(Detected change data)
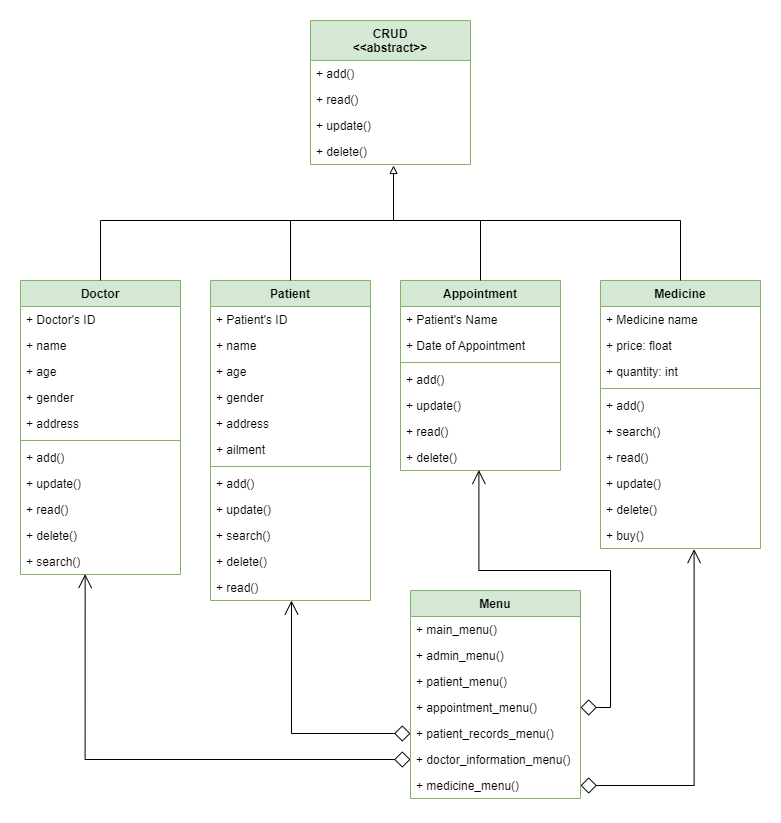
Before: images/UML-Diagram.png, a diagram exported from draw.io (kiararosalem/-Final-Project). Source tidied: cells renumbered, new cells last; positions are measured from the earlier drawing's top-left corner, leaving out a move shared by most shapes.
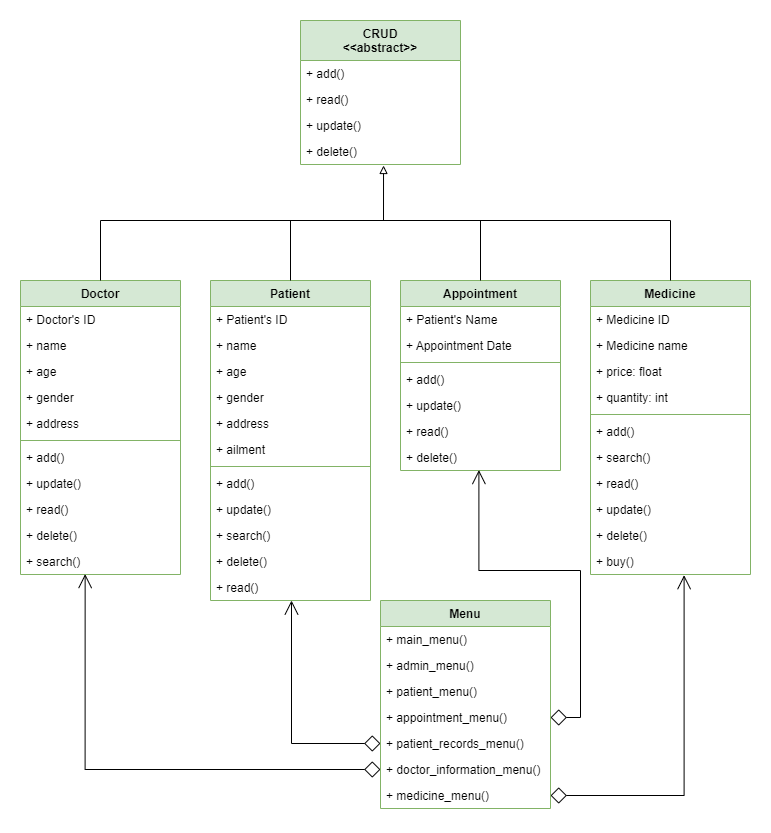
After the change.

What changed in the source:
```diff
@@ -78,40 +78,43 @@
       <mxGeometry y="294" width="160" height="26" as="geometry" />
     </mxCell>
     <mxCell id="27" value="Medicine" style="swimlane;fontStyle=1;align=center;verticalAlign=top;horizontal=1;startSize=26;fillColor=#d5e8d4;strokeColor=#82b366;swimlaneFillColor=none;rounded=0;" parent="1" vertex="1">
-      <mxGeometry x="580" y="260" width="160" height="268" as="geometry" />
+      <mxGeometry x="570" y="260" width="160" height="294" as="geometry" />
     </mxCell>
+    <mxCell id="66" value="+ Medicine ID" style="text;strokeColor=none;fillColor=none;align=left;verticalAlign=top;spacingLeft=4;spacingRight=4;overflow=hidden;rounded=0;" parent="27" vertex="1">
+      <mxGeometry y="26" width="160" height="26" as="geometry" />
+    </mxCell>
     <mxCell id="28" value="+ Medicine name" style="text;strokeColor=none;fillColor=none;align=left;verticalAlign=top;spacingLeft=4;spacingRight=4;overflow=hidden;rounded=0;" parent="27" vertex="1">
-      <mxGeometry y="26" width="160" height="26" as="geometry" />
+      <mxGeometry y="52" width="160" height="26" as="geometry" />
     </mxCell>
     <mxCell id="29" value="+ price: float" style="text;strokeColor=none;fillColor=none;align=left;verticalAlign=top;spacingLeft=4;spacingRight=4;overflow=hidden;rounded=0;" parent="27" vertex="1">
-      <mxGeometry y="52" width="160" height="26" as="geometry" />
+      <mxGeometry y="78" width="160" height="26" as="geometry" />
     </mxCell>
     <mxCell id="30" value="+ quantity: int" style="text;strokeColor=none;fillColor=none;align=left;verticalAlign=top;spacingLeft=4;spacingRight=4;overflow=hidden;rounded=0;" parent="27" vertex="1">
-      <mxGeometry y="78" width="160" height="26" as="geometry" />
+      <mxGeometry y="104" width="160" height="26" as="geometry" />
     </mxCell>
     <mxCell id="31" style="line;strokeWidth=1;fillColor=none;align=left;verticalAlign=middle;spacingTop=-1;spacingLeft=3;spacingRight=3;labelPosition=right;strokeColor=inherit;rounded=0;" parent="27" vertex="1">
-      <mxGeometry y="104" width="160" height="8" as="geometry" />
+      <mxGeometry y="130" width="160" height="8" as="geometry" />
     </mxCell>
     <mxCell id="32" value="+ add()" style="text;strokeColor=none;fillColor=none;align=left;verticalAlign=top;spacingLeft=4;spacingRight=4;overflow=hidden;rounded=0;" parent="27" vertex="1">
-      <mxGeometry y="112" width="160" height="26" as="geometry" />
+      <mxGeometry y="138" width="160" height="26" as="geometry" />
     </mxCell>
     <mxCell id="33" value="+ search()" style="text;strokeColor=none;fillColor=none;align=left;verticalAlign=top;spacingLeft=4;spacingRight=4;overflow=hidden;rounded=0;" parent="27" vertex="1">
-      <mxGeometry y="138" width="160" height="26" as="geometry" />
+      <mxGeometry y="164" width="160" height="26" as="geometry" />
     </mxCell>
     <mxCell id="34" value="+ read()" style="text;strokeColor=none;fillColor=none;align=left;verticalAlign=top;spacingLeft=4;spacingRight=4;overflow=hidden;rounded=0;" parent="27" vertex="1">
-      <mxGeometry y="164" width="160" height="26" as="geometry" />
+      <mxGeometry y="190" width="160" height="26" as="geometry" />
     </mxCell>
     <mxCell id="35" value="+ update()" style="text;strokeColor=none;fillColor=none;align=left;verticalAlign=top;spacingLeft=4;spacingRight=4;overflow=hidden;rounded=0;" parent="27" vertex="1">
-      <mxGeometry y="190" width="160" height="26" as="geometry" />
+      <mxGeometry y="216" width="160" height="26" as="geometry" />
     </mxCell>
     <mxCell id="36" value="+ delete()" style="text;strokeColor=none;fillColor=none;align=left;verticalAlign=top;spacingLeft=4;spacingRight=4;overflow=hidden;rounded=0;" parent="27" vertex="1">
-      <mxGeometry y="216" width="160" height="26" as="geometry" />
+      <mxGeometry y="242" width="160" height="26" as="geometry" />
     </mxCell>
     <mxCell id="37" value="+ buy()" style="text;strokeColor=none;fillColor=none;align=left;verticalAlign=top;spacingLeft=4;spacingRight=4;overflow=hidden;points=[[0,0.5],[1,0.5]];portConstraint=eastwest;rounded=0;" parent="27" vertex="1">
-      <mxGeometry y="242" width="160" height="26" as="geometry" />
+      <mxGeometry y="268" width="160" height="26" as="geometry" />
     </mxCell>
     <mxCell id="38" value="CRUD&#10;&lt;&lt;abstract&gt;&gt;" style="swimlane;fontStyle=1;align=center;verticalAlign=middle;horizontal=1;startSize=40;fillColor=#d5e8d4;strokeColor=#82b366;rounded=0;" parent="1" vertex="1">
-      <mxGeometry x="290" width="160" height="144" as="geometry" />
+      <mxGeometry x="280" width="160" height="144" as="geometry" />
     </mxCell>
     <mxCell id="39" value="+ add()" style="text;strokeColor=none;fillColor=none;align=left;verticalAlign=top;spacingLeft=4;spacingRight=4;overflow=hidden;rounded=0;" parent="38" vertex="1">
       <mxGeometry y="40" width="160" height="26" as="geometry" />
@@ -131,7 +134,7 @@
     <mxCell id="44" value="+ Patient's Name" style="text;strokeColor=none;fillColor=none;align=left;verticalAlign=top;spacingLeft=4;spacingRight=4;overflow=hidden;rounded=0;" parent="43" vertex="1">
       <mxGeometry y="26" width="160" height="26" as="geometry" />
     </mxCell>
-    <mxCell id="45" value="+ Date of Appointment" style="text;strokeColor=none;fillColor=none;align=left;verticalAlign=top;spacingLeft=4;spacingRight=4;overflow=hidden;rounded=0;" parent="43" vertex="1">
+    <mxCell id="45" value="+ Appointment Date" style="text;strokeColor=none;fillColor=none;align=left;verticalAlign=top;spacingLeft=4;spacingRight=4;overflow=hidden;rounded=0;" parent="43" vertex="1">
       <mxGeometry y="52" width="160" height="26" as="geometry" />
     </mxCell>
     <mxCell id="46" style="line;strokeWidth=1;fillColor=none;align=left;verticalAlign=middle;spacingTop=-1;spacingLeft=3;spacingRight=3;labelPosition=right;strokeColor=inherit;rounded=0;" parent="43" vertex="1">
@@ -158,7 +161,7 @@
     </mxCell>
     <mxCell id="52" style="endArrow=block;endFill=0;html=1;align=left;verticalAlign=top;rounded=0;entryX=0.519;entryY=1.038;entryDx=0;entryDy=0;entryPerimeter=0;" parent="1" edge="1" target="42">
       <mxGeometry x="-1" relative="1" as="geometry">
-        <mxPoint x="373" y="200" as="sourcePoint" />
+        <mxPoint x="363" y="200" as="sourcePoint" />
       </mxGeometry>
     </mxCell>
     <mxCell id="53" style="endArrow=none;html=1;rounded=0;elbow=vertical;edgeStyle=orthogonalEdgeStyle;exitX=0.5;exitY=0;exitDx=0;exitDy=0;entryX=0.5;entryY=0;entryDx=0;entryDy=0;" parent="1" edge="1" source="14" target="43">
@@ -170,7 +173,7 @@
       </mxGeometry>
     </mxCell>
     <mxCell id="54" value="Menu" style="swimlane;fontStyle=1;align=center;verticalAlign=top;horizontal=1;startSize=26;fillColor=#d5e8d4;strokeColor=#82b366;rounded=0;" parent="1" vertex="1">
-      <mxGeometry x="390" y="570" width="170" height="208" as="geometry" />
+      <mxGeometry x="360" y="580" width="170" height="208" as="geometry" />
     </mxCell>
     <mxCell id="55" value="+ main_menu()&#10;" style="text;strokeColor=none;fillColor=none;align=left;verticalAlign=top;spacingLeft=4;spacingRight=4;overflow=hidden;rounded=0;" parent="54" vertex="1">
       <mxGeometry y="26" width="170" height="26" as="geometry" />
@@ -196,8 +199,8 @@
     <mxCell id="62" style="endArrow=open;html=1;endSize=12;startArrow=diamond;startSize=14;startFill=0;edgeStyle=orthogonalEdgeStyle;align=left;verticalAlign=bottom;rounded=0;elbow=vertical;exitX=1;exitY=0.5;exitDx=0;exitDy=0;entryX=0.49;entryY=0.983;entryDx=0;entryDy=0;entryPerimeter=0;" parent="1" edge="1" source="58" target="50">
       <mxGeometry x="-1" y="3" relative="1" as="geometry">
         <Array as="points">
-          <mxPoint x="590" y="687" />
-          <mxPoint x="590" y="550" />
+          <mxPoint x="560" y="697" />
+          <mxPoint x="560" y="550" />
           <mxPoint x="458" y="550" />
         </Array>
       </mxGeometry>
@@ -205,7 +208,7 @@
     <mxCell id="63" style="endArrow=open;html=1;endSize=12;startArrow=diamond;startSize=14;startFill=0;edgeStyle=orthogonalEdgeStyle;align=left;verticalAlign=bottom;rounded=0;elbow=vertical;exitX=0;exitY=0.5;exitDx=0;exitDy=0;" parent="1" edge="1" source="59" target="26">
       <mxGeometry x="-1" y="3" relative="1" as="geometry">
         <Array as="points">
-          <mxPoint x="271" y="713" />
+          <mxPoint x="271" y="723" />
         </Array>
       </mxGeometry>
     </mxCell>
```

• TASK BRIEF: Find all the lines with "sourcePoint" in the data and copy them.

• TASK OUTPUT:
-        <mxPoint x="373" y="200" as="sourcePoint" />
+        <mxPoint x="363" y="200" as="sourcePoint" />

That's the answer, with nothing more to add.